Myth #1 – Adoptive Parents cannot love children in the same manner as biological parents
Good parenting is basically a matter of unconditional acceptance, love and consistent nurturing placing children’s needs before everything else. Adoptive parents have the ability to love their children as much as any biological parent. Since it is possible for biological parents to meet adoptive parents and families, birth parents can always witness for themselves how much adoptive parents love their child.
Myth #2 – Adoptive parents think biological parents who give up their children do not take responsibility for their actions
Biological parents may think parenting is:
- the most responsible course of action or
- the consequence of an undesired as well as unplanned pregnancy
These assumptions are all wrong. If biological parents are unsure of their readiness to parent, mostly because of age, a responsible parent:
- explores the infant adoption option for young moms
- and all other available avenues concerning an adoption plan.
Myth #3 – Adoptive parents consider open adoption as a form of co-parenting
An open adoption is not considered a form of co-parenting. It can be a formalized or an informal agreement between the birth parents and the adoptive parents. An open adoption can be incorporated as part of the adoption decree.
This provides the biological parents of a child with:
- the opportunity and possibility to receive updates about the child in the form of photos and such from the adoptive parents;
- flexibility and different levels of involvement, and
- depending on the degree of comfort of both the birth and adoptive parents, attendance at special functions such as baptisms and birthdays.
Myth #4 – Adoptive parents think birth parents who give up their children for adoption have no love for the children
Even though you may think others will judge you, adoption doesn’t mean you are an unloving, uncaring, or selfish parent. Parents and mothers who explore all available options, who make adoption plans or opt for adoption, all have the courage to put the child’s needs first. And, they prove their strength and will in considering the most ideal plan to best meet the child’s needs.
Myth #5 – Adopted Children do not need an adoptive father

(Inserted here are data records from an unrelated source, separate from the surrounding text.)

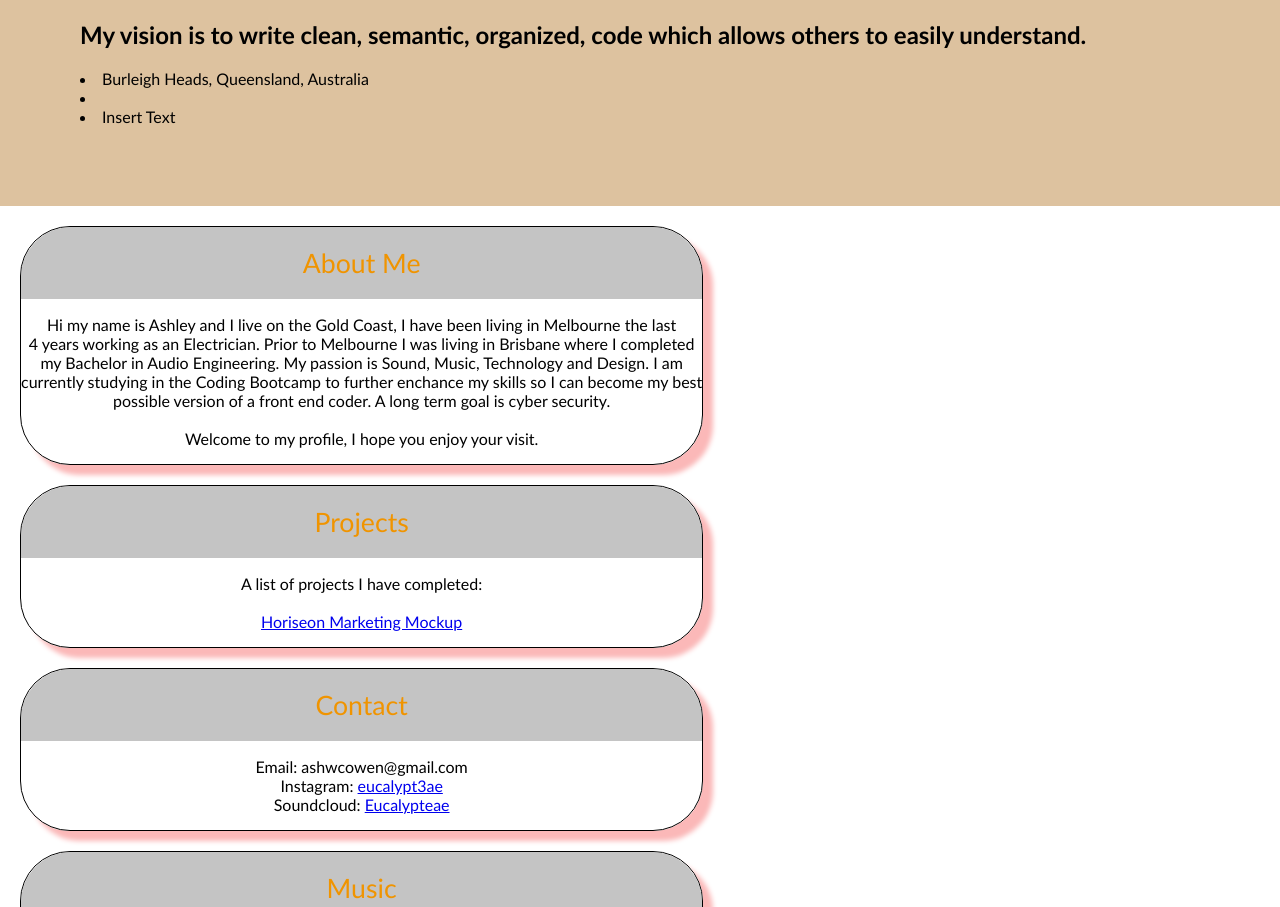
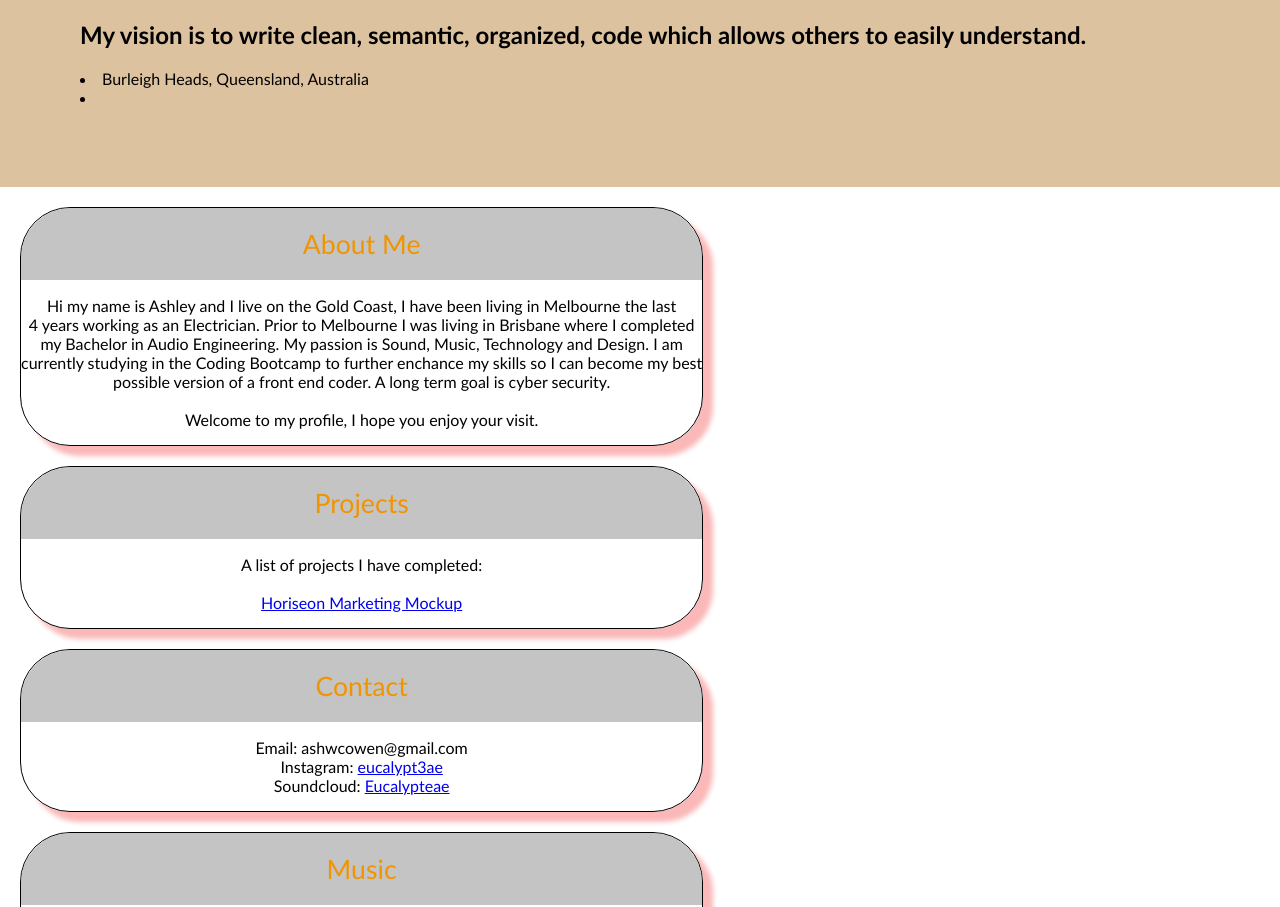
Before and after one commit to ashleycowen/portfolio, a plain HTML site: page index.html in a window 1280 px wide. Shown: the part 884-1791 px from the top of the page. Drawn offline with Linux system fonts and the light colour scheme; files that its build step writes are made by us from their sources; files whose address does not match are found by name.

```diff
--- a/index.html
+++ b/index.html
@@ -38,7 +38,6 @@
       <h2>My vision is to write clean, semantic, organized, code which allows others to easily understand.</h2>
       <li>Burleigh Heads, Queensland, Australia</li>
       <li></li>
-      <li>Insert Text</li>
     </aside>
 
     <!-- Product Cards -->
```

Repeated studies have shown that children benefit most from having nurturing, positive parents who can provide proper role models. Self-esteem, relations, and achievement can all be affected in a positive manner when a child develops in a loving home environment, with both parents contributing to that development.
Myth #6 – Adoptive parents think birth parents should move on and forget their child
Making an adoption plan does not mean forgetting your child, which most birth parents never want to do. The experiences one has with their child becomes a part of their being, regardless of the adoption plan opted for.
Myth #7 – Adoptive parents never let birth parents know how the child is doing
Opting for adoption does not mean a birth parent will never know how the child is. Or, whether they made the best choice they could. Today, adoption offers a variety of options enabling both sets of parents to select the adoption plan most suitable for them.
Myth #8 – Adoptive parents think adopted children have more emotional problems compared to other children
As much as you may have heard adopted children have serious issues with relationships, drugs, alcohol, and mental illness, these beliefs are not supported by any research. Adopted kids may have issues related to their identity, but like any other children, most go through adolescence successfully.
These 8 myths about adoptive parents are just that – myths. Moving forward and placing the child’s needs above all else is always the right decision.
Lee Flynn is a freelance writer. Through small local workshops and articles, Lee trains and teaches others on home preparation, healthy living, food storage techniques and self reliance. Follow him on twitter @foodstorage101.
Other posts from Toot Sweet 4 Two archives:
You might also like:
How to Write an Adoption Profile in 9 Easy Steps (infographic from America Adopts)
6 Tips for a Healthy Open Adoption from Susan of My Grace Filled Mess
This post contains affiliate links for your convenience. Click here to read Toot Sweet 4 Two’s full disclosure policy. Need more information about the adoption journey? Here are various books for children and adults on the subject.